That means that all the home screens have four shortcut icons at the bottom, taking you to Dialler, Contacts, Messaging and Apps. When you switch into the apps menu, for example, the four shortcuts remain, but the Apps shortcut is now replaced by one for the main Home screen.

Samsung galaxy xcover extreme s5690 review

You start out with three home screens, but if you hit the Home button then choose Edit you can add more, up to a total of seven. This Android 2.3 feature means you can customise the number of home screens to your own taste.

Samsung galaxy xcover extreme s5690 review

Meanwhile Samsung provides a reasonable range of apps, including Active Applications, which shows you when system resources are getting low and gives a quick link into the Task Manager to close any you don't need.

Samsung galaxy xcover extreme s5690 review

It also includes a neat weather app that links into AccuWeather for five-day forecasting.

Samsung galaxy xcover extreme s5690 review

Meanwhile, if you pull down the notification bar on the Samsung Galaxy Xcover, you can access connection settings and even switch the sound to vibration mode and disable automatic screen rotation. It's nothing we haven't seen before, but it is all good stuff.

Samsung galaxy xcover extreme s5690 review

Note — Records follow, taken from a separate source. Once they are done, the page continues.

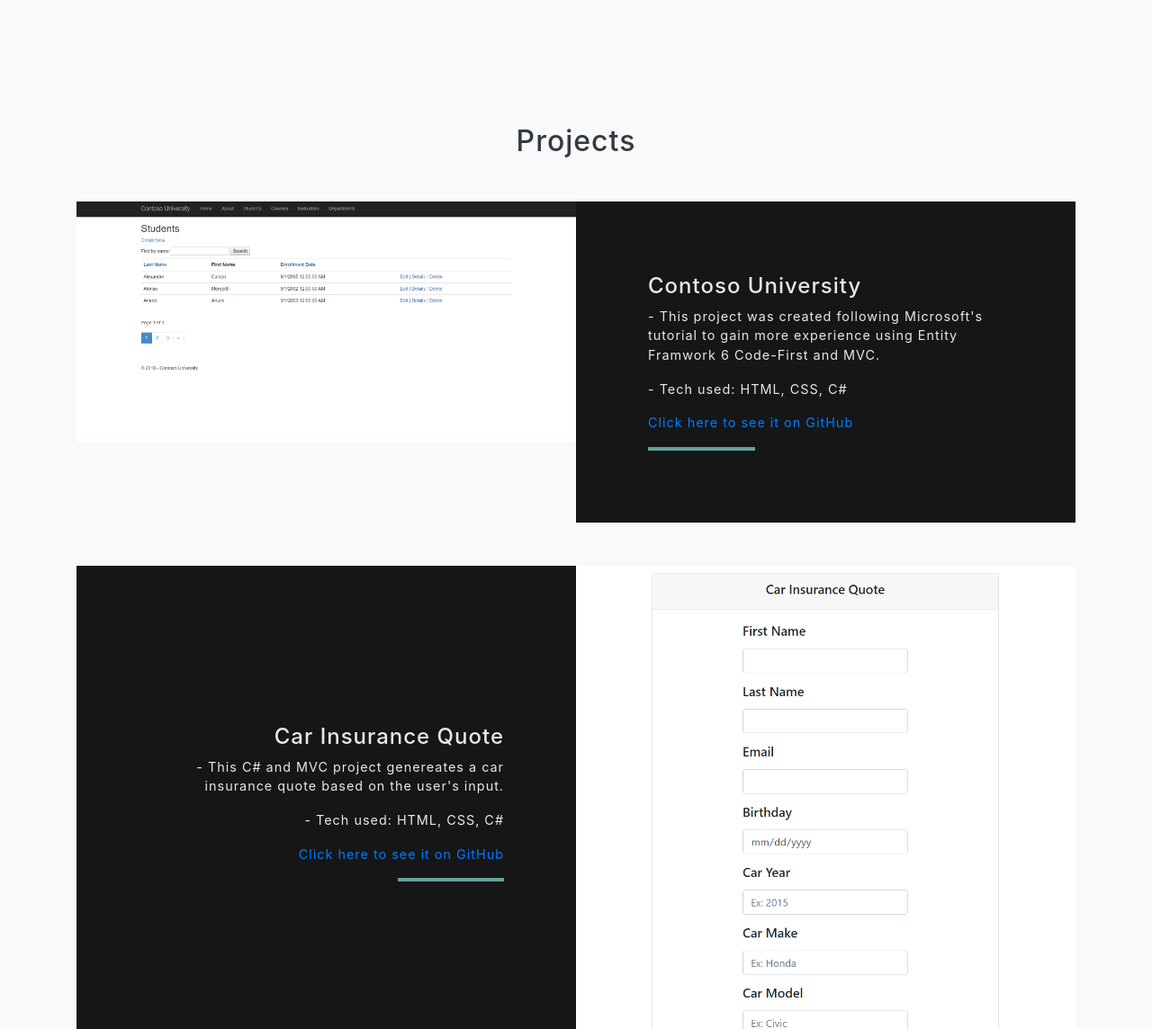
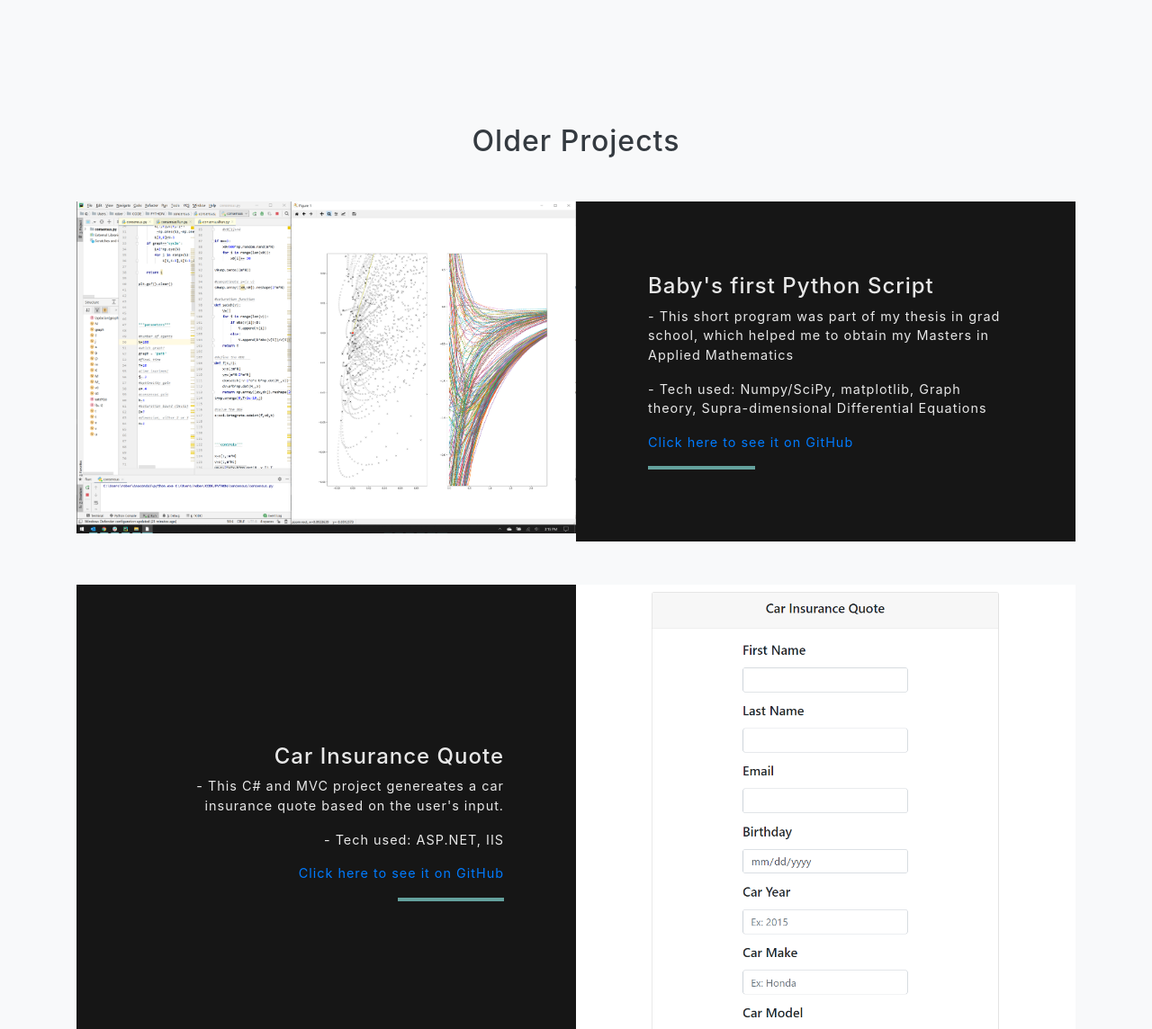
Before and after one commit to bagpyp/bagpyp.github.io, a website with bundled scripts: page index.html in a window 1280 px wide. Shown: the part 4060-5204 px from the top of the page at 90% size. Built offline with nearby package versions, Linux system fonts and the light colour scheme.

Commit message:
add older projects

```diff
--- a/index.html
+++ b/index.html
@@ -262,21 +262,21 @@
   <!-- Projects Section -->
   <section id="projects" class="projects-section bg-light">
     <div class="container">
-      <h2 class="mb-5 text-center text-dark">Projects</h2>
+      <h2 class="mb-5 text-center text-dark">Older Projects</h2>
 
-      <!-- Project Contoso -->
+      <!-- Project Concensus protocol -->
       <div class="row justify-content-center no-gutters mb-5">
         <div class="col-lg-6">
-          <img class="img-fluid" src="img/cSharp.png" alt="project screenshot">
+          <img class="img-fluid" src="img/graphDynamics.png" alt="project screenshot">
         </div>
         <div class="col-lg-6">
           <div class="bg-black text-center h-100 project">
             <div class="d-flex h-100">
               <div class="project-text w-100 my-auto text-center text-lg-left light-white">
-                <h4>Contoso University</h4>
-                <p>- This project was created following Microsoft's tutorial to gain more experience using Entity Framwork 6 Code-First and MVC.</p>
-                <p>- Tech used: HTML, CSS, C#</p>
-                <a href="https://github.com/bagpyp/CS_webApps_MVC/tree/master/ContosoUniversity/ContosoUniversity" target="_blank">Click here to see it on GitHub</a>
+                <h4>Baby's first Python Script</h4>
+                <p>- This short program was part of my thesis in grad school, which helped me to obtain my Masters in Applied Mathematics</p>
+                <p>- Tech used: Numpy/SciPy, matplotlib, Graph theory, Supra-dimensional Differential Equations</p>
+                <a href="https://github.com/bagpyp/graphTheoreticDynamics" target="_blank">Click here to see it on GitHub</a>
                 <hr class="d-none d-lg-block mb-0 ml-0">
               </div>
             </div>
@@ -295,7 +295,7 @@
               <div class="project-text w-100 my-auto text-center text-lg-right light-white">
                 <h4>Car Insurance Quote</h4>
                 <p>- This C# and MVC project genereates a car insurance quote based on the user's input.</p>
-                <p>- Tech used: HTML, CSS, C#</p>
+                <p>- Tech used: ASP.NET, IIS</p>
                 <a href="https://github.com/bagpyp/CS_webApps_MVC/tree/master/CarInsuranceQuote/CarInsuranceQuote" target="_blank">Click here to see it on GitHub</a>
                 <hr class="d-none d-lg-block mb-0 mr-0">
               </div>
```
Also changed, not shown: img/graphDynamics.png (added).
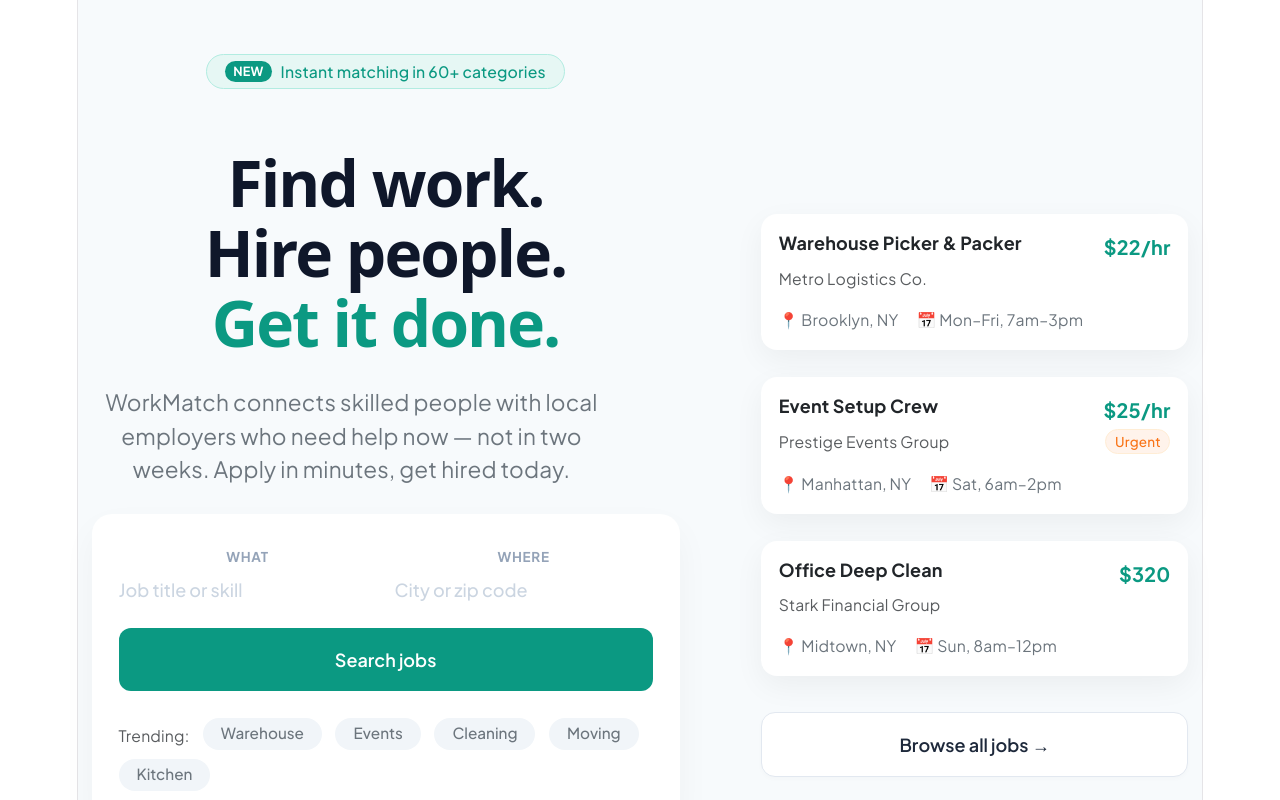
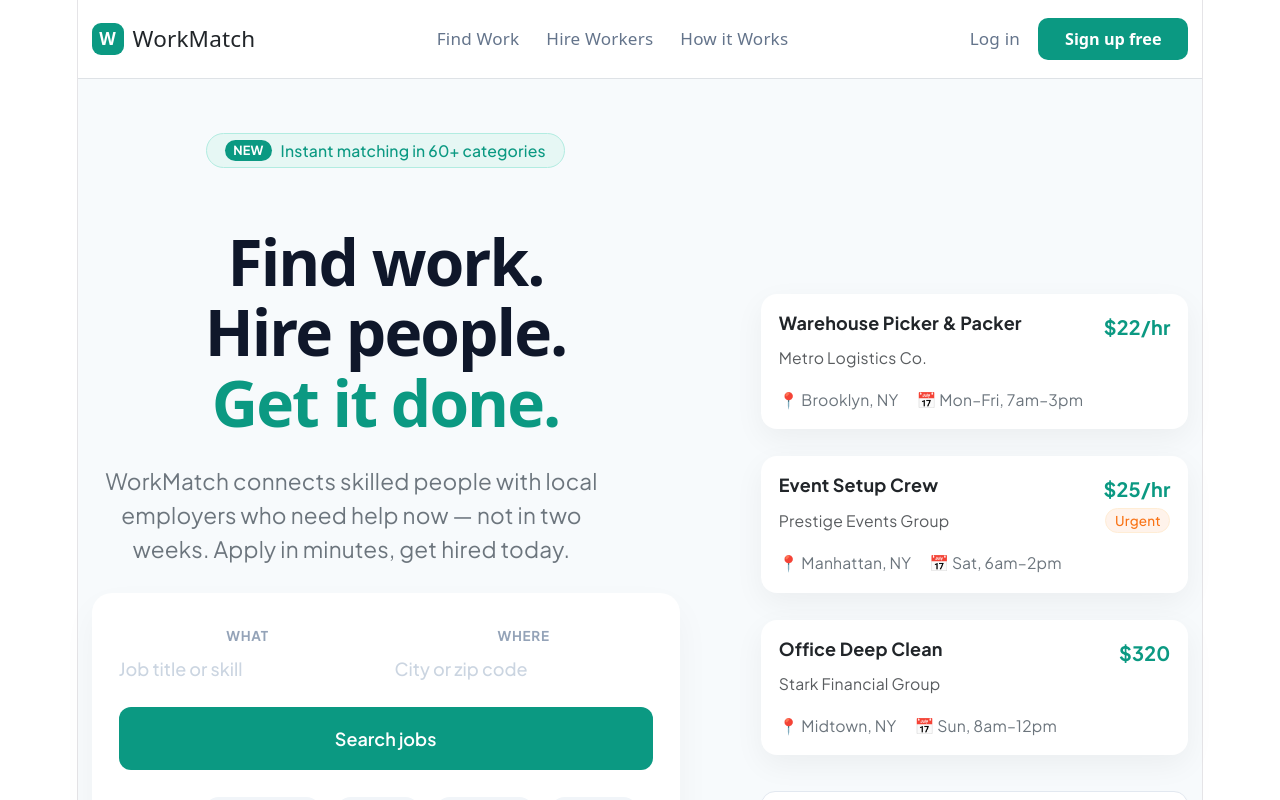
Before and after one commit to DravZ/WorkMatch, a React (Vite) app in the folder front/: page / in a window 1280 px wide. Shown: the top 800 px of the page. Built offline with nearby package versions, Linux system fonts and the light colour scheme.

Commit message:
feat(front): create GuestLayout with navbar

```diff
--- a/front/src/App.tsx
+++ b/front/src/App.tsx
@@ -4,15 +4,18 @@ import Home from './pages/guest/Dashboard/Dashboard';
 import FindWork from './pages/guest/FindWork/FindWork';
 import HireWorkers from './pages/guest/HireWorkers/HireWorkers';
 import HowItWorks from './pages/guest/HowItWorks/HowItWorks';
+import GuestLayout from './layouts/GuestLayout/GuestLayout';
 
 function App() {
   return (
     <BrowserRouter>
       <Routes>
-        <Route path="/" element={<Home />} />
-        <Route path="/find-work" element={<FindWork />} />
-        <Route path="/hire-workers" element={<HireWorkers />} />
-        <Route path="/how-it-works" element={<HowItWorks />} />
+        <Route element={<GuestLayout />}>
+          <Route path="/" element={<Home />} />
+          <Route path="/find-work" element={<FindWork />} />
+          <Route path="/hire-workers" element={<HireWorkers />} />
+          <Route path="/how-it-works" element={<HowItWorks />} />
+        </Route>
       </Routes>
     </BrowserRouter>
   );
--- a/front/src/layouts/GuestLayout/GuestLayout.tsx
+++ b/front/src/layouts/GuestLayout/GuestLayout.tsx
@@ -3,12 +3,12 @@ import { Navbar } from '../../components/guest/shared/Navbar/Navbar';
 
 export default function GuestLayout() {
   return (
-    <>
+    <div>
       <Navbar />
 
-      <main>
+      <div>
         <Outlet />
-      </main>
-    </>
+      </div>
+    </div>
   );
 }
--- a/front/src/pages/guest/Dashboard/Dashboard.tsx
+++ b/front/src/pages/guest/Dashboard/Dashboard.tsx
@@ -6,7 +6,7 @@ import { StatCard } from '../../../components/guest/Dashboard/StatCard/StatCard'
 import { CategorySection } from '../../../components/guest/Dashboard/CategorySection/CategorySection';
 import { StepsSection } from '../../../components/guest/Dashboard/StepsSection/StepsSection';
 import { Footer } from '../../../components/guest/Dashboard/Footer/Footer';
-import { TrustSection } from '../../../components/guest/Dashboard/TrsutSection/TrustSection';
+import { TrustSection } from '../../../components/guest/Dashboard/TrustSection/TrustSection';
 import { Navbar } from '../../../components/guest/shared/Navbar/Navbar';
 
 
```
Also changed, not shown: front/src/components/guest/Dashboard/TrustSection/TrustSection.module.css (added), front/src/components/guest/Dashboard/TrustSection/TrustSection.tsx (renamed from front/src/components/guest/Dashboard/TrsutSection/TrustSection.tsx), front/src/layouts/GuestLayout/GuestLayout.module.css (added), 1 other file (tests, documents, lock files or other folders).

One user interface aspect we really like is the message notification on the Samsung Galaxy Xcover's lock screen. Just slide it to the left and the handset opens right up into the messaging area.